The classics really do have their mega-fans. Chuckles and guffaws are thrown at the stage like a downpour of die on a poker table and my neighbour looks fit to burst with delighted glee. Guys and Dolls may be over 60 years old but it seems its appeal will never, ever flounder.

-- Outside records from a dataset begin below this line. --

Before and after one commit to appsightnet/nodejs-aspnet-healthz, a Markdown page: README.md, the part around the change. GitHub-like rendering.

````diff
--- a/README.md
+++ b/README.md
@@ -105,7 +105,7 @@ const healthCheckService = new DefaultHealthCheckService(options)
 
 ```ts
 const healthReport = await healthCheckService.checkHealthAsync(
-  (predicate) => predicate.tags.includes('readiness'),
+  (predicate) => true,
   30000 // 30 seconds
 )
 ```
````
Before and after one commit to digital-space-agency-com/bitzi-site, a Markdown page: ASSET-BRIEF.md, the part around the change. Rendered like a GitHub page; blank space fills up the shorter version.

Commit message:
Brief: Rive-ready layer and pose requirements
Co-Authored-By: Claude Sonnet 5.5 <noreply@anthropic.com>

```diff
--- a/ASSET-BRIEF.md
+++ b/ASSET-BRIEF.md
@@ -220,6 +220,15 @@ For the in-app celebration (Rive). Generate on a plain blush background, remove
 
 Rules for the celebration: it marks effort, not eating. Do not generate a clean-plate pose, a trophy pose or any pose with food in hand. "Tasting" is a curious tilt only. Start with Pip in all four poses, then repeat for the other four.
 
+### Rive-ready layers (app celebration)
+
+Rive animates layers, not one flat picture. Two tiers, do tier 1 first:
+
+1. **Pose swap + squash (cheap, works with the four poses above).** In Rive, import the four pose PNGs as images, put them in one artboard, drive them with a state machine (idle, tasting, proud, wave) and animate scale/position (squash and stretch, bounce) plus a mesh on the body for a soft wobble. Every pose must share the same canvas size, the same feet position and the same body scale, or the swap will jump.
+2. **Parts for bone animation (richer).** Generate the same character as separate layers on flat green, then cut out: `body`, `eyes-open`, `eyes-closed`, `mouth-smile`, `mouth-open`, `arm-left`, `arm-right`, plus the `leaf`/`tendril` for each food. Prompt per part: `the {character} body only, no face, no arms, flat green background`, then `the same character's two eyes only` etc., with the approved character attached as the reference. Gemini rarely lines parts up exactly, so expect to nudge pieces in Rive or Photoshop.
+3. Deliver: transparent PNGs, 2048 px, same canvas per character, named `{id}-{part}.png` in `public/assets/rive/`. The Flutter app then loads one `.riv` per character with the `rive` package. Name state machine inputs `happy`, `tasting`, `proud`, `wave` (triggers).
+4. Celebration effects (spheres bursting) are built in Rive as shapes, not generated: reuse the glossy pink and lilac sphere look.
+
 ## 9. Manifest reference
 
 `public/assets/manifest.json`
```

This “musical fable of Broadway” came off the back of WWII and smack into a time when optimism and fantasy were society’s new life choices – even if they didn’t know it yet. Guys and Dolls is steeped in tradition, with many claiming it stands the test of time, despite it gloating in an old-fashioned, albeit good-natured glow. Perhaps this is why it is so warmly received. Characters, reportedly based on real people, appear stereotypical, like Big Jule whose very presence is the epitome of the gangster – the one we associate with those old movies and, more recently, Martin Scorsese movies. Or there’s the charmer and the heroine who fights his advances, but inevitably is too powerless to resist. Of course there’s also Frank Loesser’s score and vastly impressive choreography that really has stood the test of time and could put many current West End musicals to shame.
The long, appreciative applauses that greet the majority of Guys and Dolls proves its stint at new home the Phoenix theatre will inevitably be a successful one – especially if the deafening roar that threatens to implode the building after ‘Sit Down, You’re Rockin’ The Boat’ is anything to go by.

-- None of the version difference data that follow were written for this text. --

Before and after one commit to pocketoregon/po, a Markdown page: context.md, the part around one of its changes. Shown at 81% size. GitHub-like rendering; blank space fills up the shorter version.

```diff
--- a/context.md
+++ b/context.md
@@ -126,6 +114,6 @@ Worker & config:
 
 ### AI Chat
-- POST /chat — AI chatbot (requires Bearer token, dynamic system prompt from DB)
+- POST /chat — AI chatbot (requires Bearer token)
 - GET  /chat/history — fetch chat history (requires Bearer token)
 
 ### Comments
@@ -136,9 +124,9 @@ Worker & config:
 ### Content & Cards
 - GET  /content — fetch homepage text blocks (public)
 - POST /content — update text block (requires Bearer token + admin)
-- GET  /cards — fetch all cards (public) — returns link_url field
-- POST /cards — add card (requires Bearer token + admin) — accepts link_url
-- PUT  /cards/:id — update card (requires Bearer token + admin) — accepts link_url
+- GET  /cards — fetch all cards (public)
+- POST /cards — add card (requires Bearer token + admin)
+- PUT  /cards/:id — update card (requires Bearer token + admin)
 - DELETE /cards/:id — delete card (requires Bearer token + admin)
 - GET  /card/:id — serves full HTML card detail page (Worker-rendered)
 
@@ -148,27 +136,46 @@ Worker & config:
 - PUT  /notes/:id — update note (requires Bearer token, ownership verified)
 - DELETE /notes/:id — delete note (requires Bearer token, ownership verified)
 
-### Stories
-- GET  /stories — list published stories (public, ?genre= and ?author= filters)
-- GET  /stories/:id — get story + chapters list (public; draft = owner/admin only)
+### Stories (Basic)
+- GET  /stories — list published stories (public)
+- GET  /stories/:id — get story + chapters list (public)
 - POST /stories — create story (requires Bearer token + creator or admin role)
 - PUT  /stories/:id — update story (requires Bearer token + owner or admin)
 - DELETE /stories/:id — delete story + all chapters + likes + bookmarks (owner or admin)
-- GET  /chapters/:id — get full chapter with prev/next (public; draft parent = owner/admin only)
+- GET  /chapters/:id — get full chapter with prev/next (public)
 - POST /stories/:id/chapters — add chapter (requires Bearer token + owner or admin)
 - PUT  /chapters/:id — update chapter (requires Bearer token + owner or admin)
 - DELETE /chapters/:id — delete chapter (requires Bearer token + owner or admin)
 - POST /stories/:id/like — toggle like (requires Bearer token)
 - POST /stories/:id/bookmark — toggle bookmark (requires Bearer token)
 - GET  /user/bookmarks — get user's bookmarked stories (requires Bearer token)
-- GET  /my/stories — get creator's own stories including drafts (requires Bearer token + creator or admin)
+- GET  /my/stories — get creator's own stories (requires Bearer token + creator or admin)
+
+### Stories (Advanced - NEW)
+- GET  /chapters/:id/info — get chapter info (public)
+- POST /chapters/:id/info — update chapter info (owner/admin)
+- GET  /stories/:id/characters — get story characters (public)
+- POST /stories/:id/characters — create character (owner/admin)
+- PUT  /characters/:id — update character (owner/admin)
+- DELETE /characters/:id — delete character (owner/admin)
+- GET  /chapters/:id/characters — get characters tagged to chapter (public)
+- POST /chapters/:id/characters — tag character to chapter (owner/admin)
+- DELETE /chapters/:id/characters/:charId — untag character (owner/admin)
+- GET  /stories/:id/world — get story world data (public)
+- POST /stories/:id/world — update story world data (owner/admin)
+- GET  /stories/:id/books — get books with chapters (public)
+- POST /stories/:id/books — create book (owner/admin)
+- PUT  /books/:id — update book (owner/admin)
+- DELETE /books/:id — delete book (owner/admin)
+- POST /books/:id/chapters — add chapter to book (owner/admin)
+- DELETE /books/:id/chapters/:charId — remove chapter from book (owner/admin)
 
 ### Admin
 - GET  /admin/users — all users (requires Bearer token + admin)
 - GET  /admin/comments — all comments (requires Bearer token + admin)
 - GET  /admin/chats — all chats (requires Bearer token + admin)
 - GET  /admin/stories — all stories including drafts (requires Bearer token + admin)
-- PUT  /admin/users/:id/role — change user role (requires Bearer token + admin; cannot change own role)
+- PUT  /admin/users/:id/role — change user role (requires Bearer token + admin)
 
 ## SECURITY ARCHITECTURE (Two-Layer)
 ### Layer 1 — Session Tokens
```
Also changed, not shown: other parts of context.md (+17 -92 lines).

Whilst Peter McKintosh’s staging is indeed a spectacle – we are instantly greeted with the beautiful chaos of Broadway – there are often moments where it feels too much for the space itself. True, some of the production doesn’t need an epic stage, but the grand dance numbers do. Act One’s ‘Havana’ flings itself around like an octopus on speed as does Act Two’s ‘Luck Be a Lady’. They work great and impress everyone, but I can’t help feel a larger space would have created something special.
Taking over from Jamie Parker, Oliver Tompsett is a sizzling, charismatic Sky Masterson. Samantha Spiro (replacing the hilarious Sophie Thompson) is a delight opposite Richard King’s Nathan Detroit, easily spouting off line after funny line. Carlos Acosta and Andrew Wright’s choreography is sensationally advanced, graceful and fluid. ‘Havana’ certainly wakes you up with sexy sass.
The script does feel outdated, as does the easy comedy, but the good-natured and cool intent lets it off. If you’re a fan of the ‘classic’ style of musical or the show itself then a treat you will indeed be in for. This not your type of theatre? Then it may feel a tad dull, though the dance numbers are just waiting to be appreciated with sore, sore hands.
Guys and Dolls is playing at the Phoenix Theatre until October 2016. For more information and tickets, see the Guys and Dolls website.